Leave every picture out, and retype all the remaining records exactly.
*** EXERCISE INPUT ***
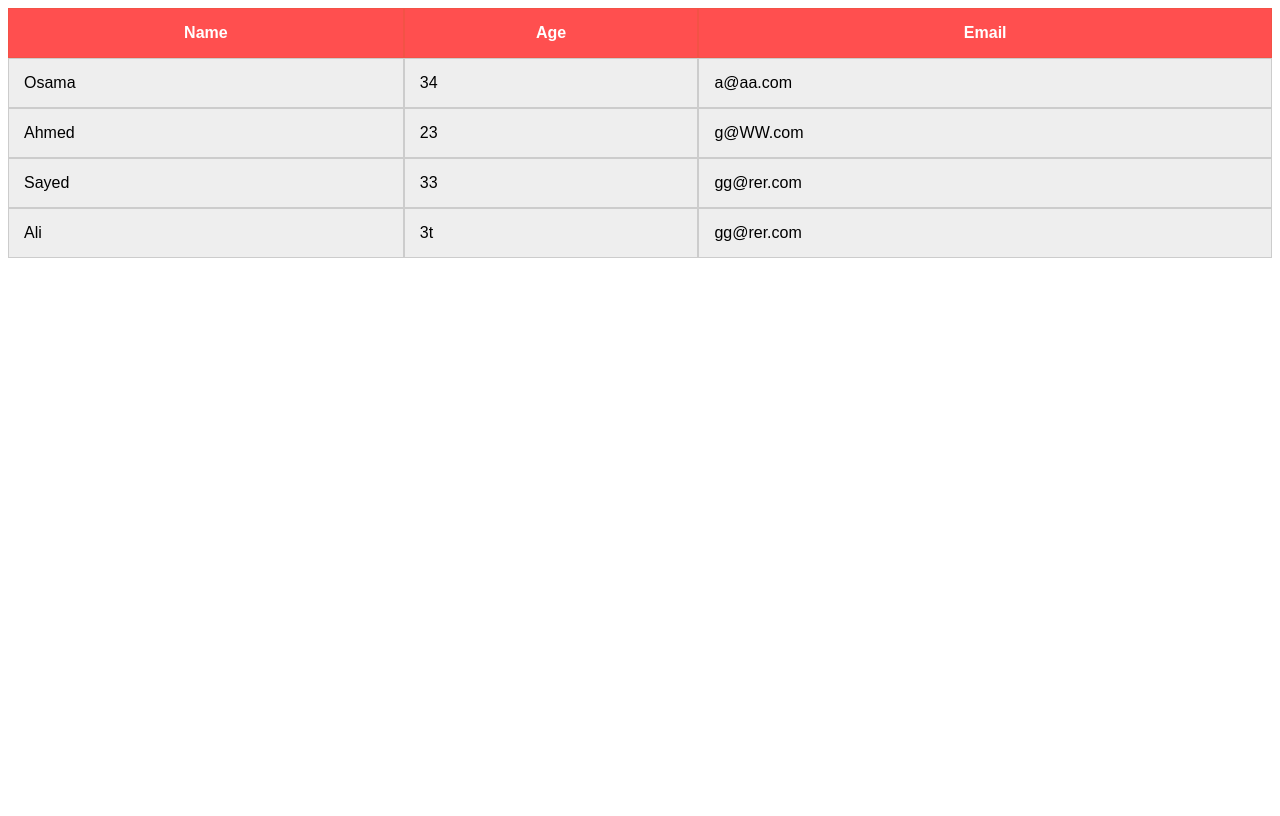
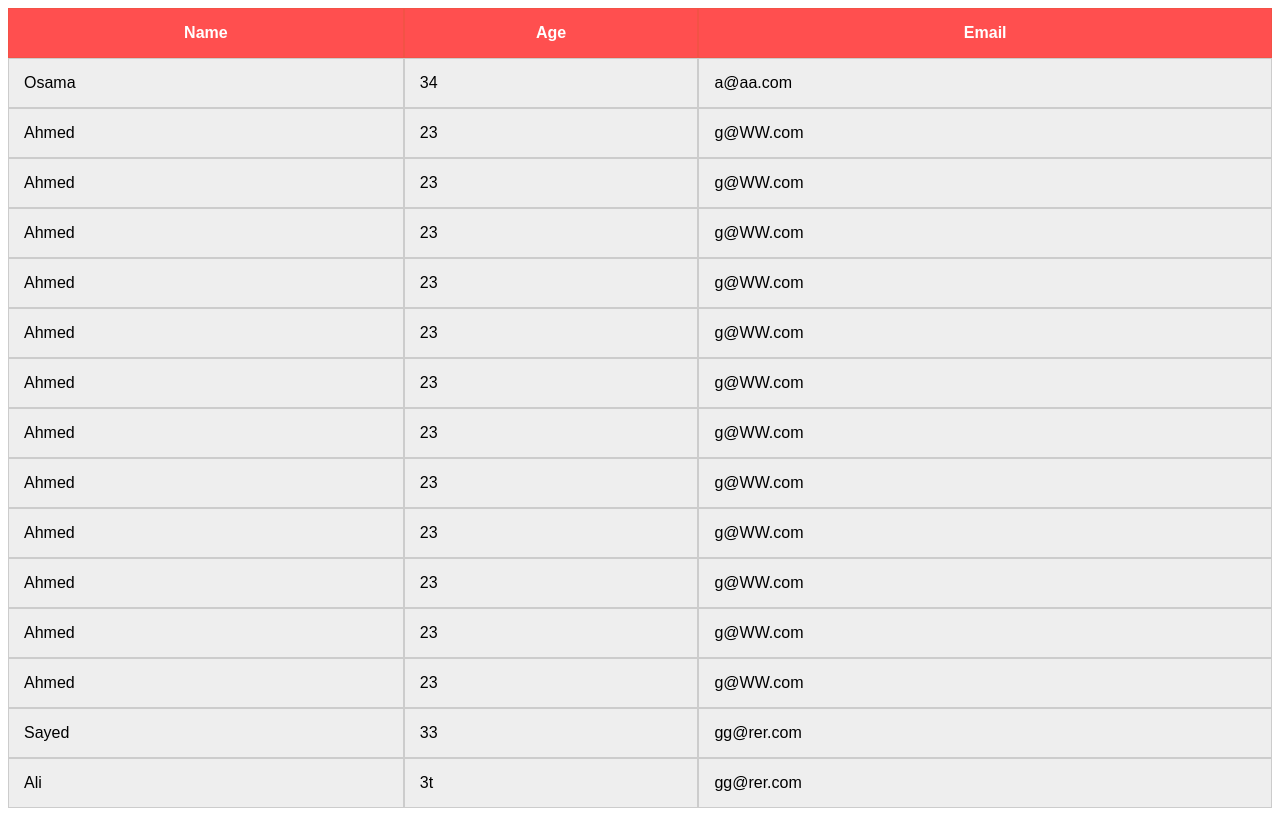
Before and after one commit to mostafasaad111/Table, a plain HTML site: page index.html in a window 1280 px wide. Drawn offline with Linux system fonts and the light colour scheme.

Commit message:
Update index.html
add more row

```diff
--- a/index.html
+++ b/index.html
@@ -25,6 +25,62 @@
         <td>23</td>
         <td>g@WW.com</td>
       </tr>
+        <tr>
+        <td>Ahmed</td>
+        <td>23</td>
+        <td>g@WW.com</td>
+      </tr>
+        <tr>
+        <td>Ahmed</td>
+        <td>23</td>
+        <td>g@WW.com</td>
+      </tr>
+        <tr>
+        <td>Ahmed</td>
+        <td>23</td>
+        <td>g@WW.com</td>
+      </tr>
+        <tr>
+        <td>Ahmed</td>
+        <td>23</td>
+        <td>g@WW.com</td>
+      </tr>
+        <tr>
+        <td>Ahmed</td>
+        <td>23</td>
+        <td>g@WW.com</td>
+      </tr>
+        <tr>
+        <td>Ahmed</td>
+        <td>23</td>
+        <td>g@WW.com</td>
+      </tr>
+        <tr>
+        <td>Ahmed</td>
+        <td>23</td>
+        <td>g@WW.com</td>
+      </tr>
+        <tr>
+        <td>Ahmed</td>
+        <td>23</td>
+        <td>g@WW.com</td>
+      </tr>
+        <tr>
+        <td>Ahmed</td>
+        <td>23</td>
+        <td>g@WW.com</td>
+      </tr>
+        <tr>
+        <td>Ahmed</td>
+        <td>23</td>
+        <td>g@WW.com</td>
+      </tr>
+        <tr>
+        <td>Ahmed</td>
+        <td>23</td>
+        <td>g@WW.com</td>
+      </tr>
+
       <tr>
         <td>Sayed</td>
         <td>33</td>
```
***
PROBLEM SOLUTION
Before and after one commit to mostafasaad111/Table, a plain HTML site: page index.html in a window 1280 px wide. Drawn offline with Linux system fonts and the light colour scheme.

Commit message:
Update index.html
add more row

```diff
--- a/index.html
+++ b/index.html
@@ -25,6 +25,62 @@
         <td>23</td>
         <td>g@WW.com</td>
       </tr>
+        <tr>
+        <td>Ahmed</td>
+        <td>23</td>
+        <td>g@WW.com</td>
+      </tr>
+        <tr>
+        <td>Ahmed</td>
+        <td>23</td>
+        <td>g@WW.com</td>
+      </tr>
+        <tr>
+        <td>Ahmed</td>
+        <td>23</td>
+        <td>g@WW.com</td>
+      </tr>
+        <tr>
+        <td>Ahmed</td>
+        <td>23</td>
+        <td>g@WW.com</td>
+      </tr>
+        <tr>
+        <td>Ahmed</td>
+        <td>23</td>
+        <td>g@WW.com</td>
+      </tr>
+        <tr>
+        <td>Ahmed</td>
+        <td>23</td>
+        <td>g@WW.com</td>
+      </tr>
+        <tr>
+        <td>Ahmed</td>
+        <td>23</td>
+        <td>g@WW.com</td>
+      </tr>
+        <tr>
+        <td>Ahmed</td>
+        <td>23</td>
+        <td>g@WW.com</td>
+      </tr>
+        <tr>
+        <td>Ahmed</td>
+        <td>23</td>
+        <td>g@WW.com</td>
+      </tr>
+        <tr>
+        <td>Ahmed</td>
+        <td>23</td>
+        <td>g@WW.com</td>
+      </tr>
+        <tr>
+        <td>Ahmed</td>
+        <td>23</td>
+        <td>g@WW.com</td>
+      </tr>
+
       <tr>
         <td>Sayed</td>
         <td>33</td>
```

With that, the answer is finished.